My gynaecologist had encouraged me to read a medical study earlier in the year. It reported that women with unexplained infertility, particularly endometriosis, experienced impressive implantation results after having an oil based solution”flushed” through their uterus and fallopian tubes. Because at that stage I’d been pregnant six times, and had carried three babies past nine weeks, we didn’t think that implantation was “our issue”. But, I had also had four surgeries, and following my most recent D&E my lining was completely destroyed. It took months and months to repair. Maybe I had some sort of scarring that was preventing implantation?
I’d tried an HSG once before. It was the single most painful experience of my life. I don’t think I’m exaggerating when I say that (I had a c-section so I’m not sure if giving birth would be as painful!). It had transpired that there was a blockage right in my cervix, so the HSG had failed completely. I’d had surgery for Ashermans since then and hopefully, fingers crossed, there was no further issue. Needless to say though, I was really, really anxious about the pain factor.
I changed into my hospital gown and climbed up onto the doctors table. They have to insert a catheter right through your cervix. It’s entirely undignified (as is basically everything infertility related). Then they blow up a little balloon inside the cervix to hold the catheter and inject the solution. The first three or four times they tried to insert the catheter, it failed. It was beginning to feel a lot like groundhog day.
Then, the doctor suggested a different style of catheter, perhaps I had a curved cervix, she suggested. After a couple of tries, and feeling as though things were looking a bit futile, it suddenly worked. My uterus cramped something unbelievable. Aaaaahhhhhhh!!! The pain was awful. The doctor adjusted it slightly, and suddenly it was still working, but not painful. This might just work!
I didn’t get my hopes up too much, but focussed on each instruction. Suddenly, I was looking at the screen and the fluid was showing in my fallopian tubes and in my uterus.
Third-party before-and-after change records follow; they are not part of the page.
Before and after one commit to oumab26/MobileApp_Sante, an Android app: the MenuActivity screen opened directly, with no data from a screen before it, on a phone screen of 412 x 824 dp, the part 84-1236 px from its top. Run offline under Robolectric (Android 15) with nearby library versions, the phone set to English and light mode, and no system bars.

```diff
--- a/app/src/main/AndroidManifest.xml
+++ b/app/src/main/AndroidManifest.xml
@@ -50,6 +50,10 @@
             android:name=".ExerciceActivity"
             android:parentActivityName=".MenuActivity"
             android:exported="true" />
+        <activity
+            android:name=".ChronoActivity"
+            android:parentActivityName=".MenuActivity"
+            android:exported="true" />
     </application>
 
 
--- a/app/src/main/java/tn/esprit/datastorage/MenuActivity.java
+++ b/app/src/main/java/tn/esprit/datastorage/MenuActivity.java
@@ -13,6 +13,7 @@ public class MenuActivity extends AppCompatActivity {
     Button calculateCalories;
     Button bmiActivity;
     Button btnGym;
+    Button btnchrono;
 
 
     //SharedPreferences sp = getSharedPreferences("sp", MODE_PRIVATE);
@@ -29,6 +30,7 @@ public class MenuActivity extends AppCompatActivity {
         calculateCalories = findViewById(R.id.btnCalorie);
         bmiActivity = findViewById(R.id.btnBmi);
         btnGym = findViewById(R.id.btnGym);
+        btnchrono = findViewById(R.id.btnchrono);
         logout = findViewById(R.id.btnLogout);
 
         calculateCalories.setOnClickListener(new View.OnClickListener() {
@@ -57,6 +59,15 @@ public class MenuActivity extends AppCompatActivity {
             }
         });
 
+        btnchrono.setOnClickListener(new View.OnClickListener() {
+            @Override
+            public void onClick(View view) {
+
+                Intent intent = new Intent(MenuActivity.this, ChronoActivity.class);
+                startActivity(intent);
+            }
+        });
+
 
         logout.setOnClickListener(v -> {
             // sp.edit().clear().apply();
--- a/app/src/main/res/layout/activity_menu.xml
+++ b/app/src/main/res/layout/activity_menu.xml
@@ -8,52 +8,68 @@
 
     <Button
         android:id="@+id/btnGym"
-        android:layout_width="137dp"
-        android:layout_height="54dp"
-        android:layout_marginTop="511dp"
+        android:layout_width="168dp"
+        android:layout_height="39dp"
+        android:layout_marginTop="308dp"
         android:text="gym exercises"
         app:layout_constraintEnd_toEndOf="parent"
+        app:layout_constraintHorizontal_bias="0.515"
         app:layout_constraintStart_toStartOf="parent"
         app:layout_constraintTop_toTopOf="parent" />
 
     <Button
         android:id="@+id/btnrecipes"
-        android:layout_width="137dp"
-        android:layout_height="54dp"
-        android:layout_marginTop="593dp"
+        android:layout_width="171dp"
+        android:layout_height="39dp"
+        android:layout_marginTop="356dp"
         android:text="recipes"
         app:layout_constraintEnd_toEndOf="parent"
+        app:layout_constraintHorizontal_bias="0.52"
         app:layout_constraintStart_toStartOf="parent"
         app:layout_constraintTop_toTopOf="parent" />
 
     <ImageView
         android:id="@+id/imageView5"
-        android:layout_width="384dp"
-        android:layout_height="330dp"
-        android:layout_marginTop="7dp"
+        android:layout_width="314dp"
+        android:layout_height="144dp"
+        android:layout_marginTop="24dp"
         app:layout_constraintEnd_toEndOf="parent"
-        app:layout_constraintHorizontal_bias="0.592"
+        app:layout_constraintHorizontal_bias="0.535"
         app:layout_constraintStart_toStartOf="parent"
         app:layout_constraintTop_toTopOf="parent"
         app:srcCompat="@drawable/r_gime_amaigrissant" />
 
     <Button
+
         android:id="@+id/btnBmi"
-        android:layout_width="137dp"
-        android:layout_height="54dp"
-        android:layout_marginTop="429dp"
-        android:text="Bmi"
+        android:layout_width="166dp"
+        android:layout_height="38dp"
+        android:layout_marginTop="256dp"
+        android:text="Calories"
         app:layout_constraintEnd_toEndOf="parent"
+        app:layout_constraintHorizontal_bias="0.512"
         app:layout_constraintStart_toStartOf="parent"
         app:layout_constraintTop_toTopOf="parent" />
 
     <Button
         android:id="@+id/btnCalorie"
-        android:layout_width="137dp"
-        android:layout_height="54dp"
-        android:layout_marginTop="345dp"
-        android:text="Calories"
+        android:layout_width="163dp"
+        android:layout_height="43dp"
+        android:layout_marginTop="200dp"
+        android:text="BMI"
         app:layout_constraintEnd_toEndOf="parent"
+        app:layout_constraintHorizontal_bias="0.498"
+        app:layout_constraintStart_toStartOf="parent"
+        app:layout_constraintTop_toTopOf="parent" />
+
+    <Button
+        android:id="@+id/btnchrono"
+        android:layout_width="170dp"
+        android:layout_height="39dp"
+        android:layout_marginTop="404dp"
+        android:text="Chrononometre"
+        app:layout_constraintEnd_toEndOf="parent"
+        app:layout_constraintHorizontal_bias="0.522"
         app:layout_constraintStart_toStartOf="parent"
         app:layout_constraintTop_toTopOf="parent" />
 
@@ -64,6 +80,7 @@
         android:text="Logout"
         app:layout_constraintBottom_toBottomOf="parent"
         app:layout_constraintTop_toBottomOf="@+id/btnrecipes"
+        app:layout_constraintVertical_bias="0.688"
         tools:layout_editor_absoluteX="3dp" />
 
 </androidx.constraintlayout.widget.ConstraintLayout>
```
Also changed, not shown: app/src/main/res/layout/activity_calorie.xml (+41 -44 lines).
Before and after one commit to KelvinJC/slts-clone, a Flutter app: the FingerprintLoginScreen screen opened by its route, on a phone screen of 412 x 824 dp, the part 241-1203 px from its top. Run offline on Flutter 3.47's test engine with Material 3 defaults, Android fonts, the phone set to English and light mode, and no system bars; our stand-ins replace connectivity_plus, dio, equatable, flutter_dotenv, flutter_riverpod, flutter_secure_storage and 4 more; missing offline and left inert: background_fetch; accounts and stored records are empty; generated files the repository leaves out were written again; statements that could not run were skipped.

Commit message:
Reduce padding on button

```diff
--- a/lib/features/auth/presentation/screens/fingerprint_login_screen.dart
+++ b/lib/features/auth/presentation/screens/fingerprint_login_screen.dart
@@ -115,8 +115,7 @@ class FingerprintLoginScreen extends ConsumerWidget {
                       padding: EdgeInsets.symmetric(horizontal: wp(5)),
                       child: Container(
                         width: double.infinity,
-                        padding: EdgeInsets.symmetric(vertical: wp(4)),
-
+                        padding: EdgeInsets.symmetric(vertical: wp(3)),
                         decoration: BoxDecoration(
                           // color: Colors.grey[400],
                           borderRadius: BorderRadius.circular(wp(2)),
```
I wondered if that meant everything was alright.
After being told to shower and get dressed, I went and talked to the doctor. She said there was nothing she could see that meant I couldn’t conceive. I was so relieved. I shed a couple of tears. All of a sudden she opened up. She had second infertility as well. Her second child had been conceived through IVF. “People just don’t understand with secondary infertility, do they?” she said. We talked about the pain of secondary infertility, of colleagues asking you why you haven’t had a second child, of desperately wanting a sibling for your one child. She was so kind, and sincere when she said she hoped our turn was coming. It was a really special conversation.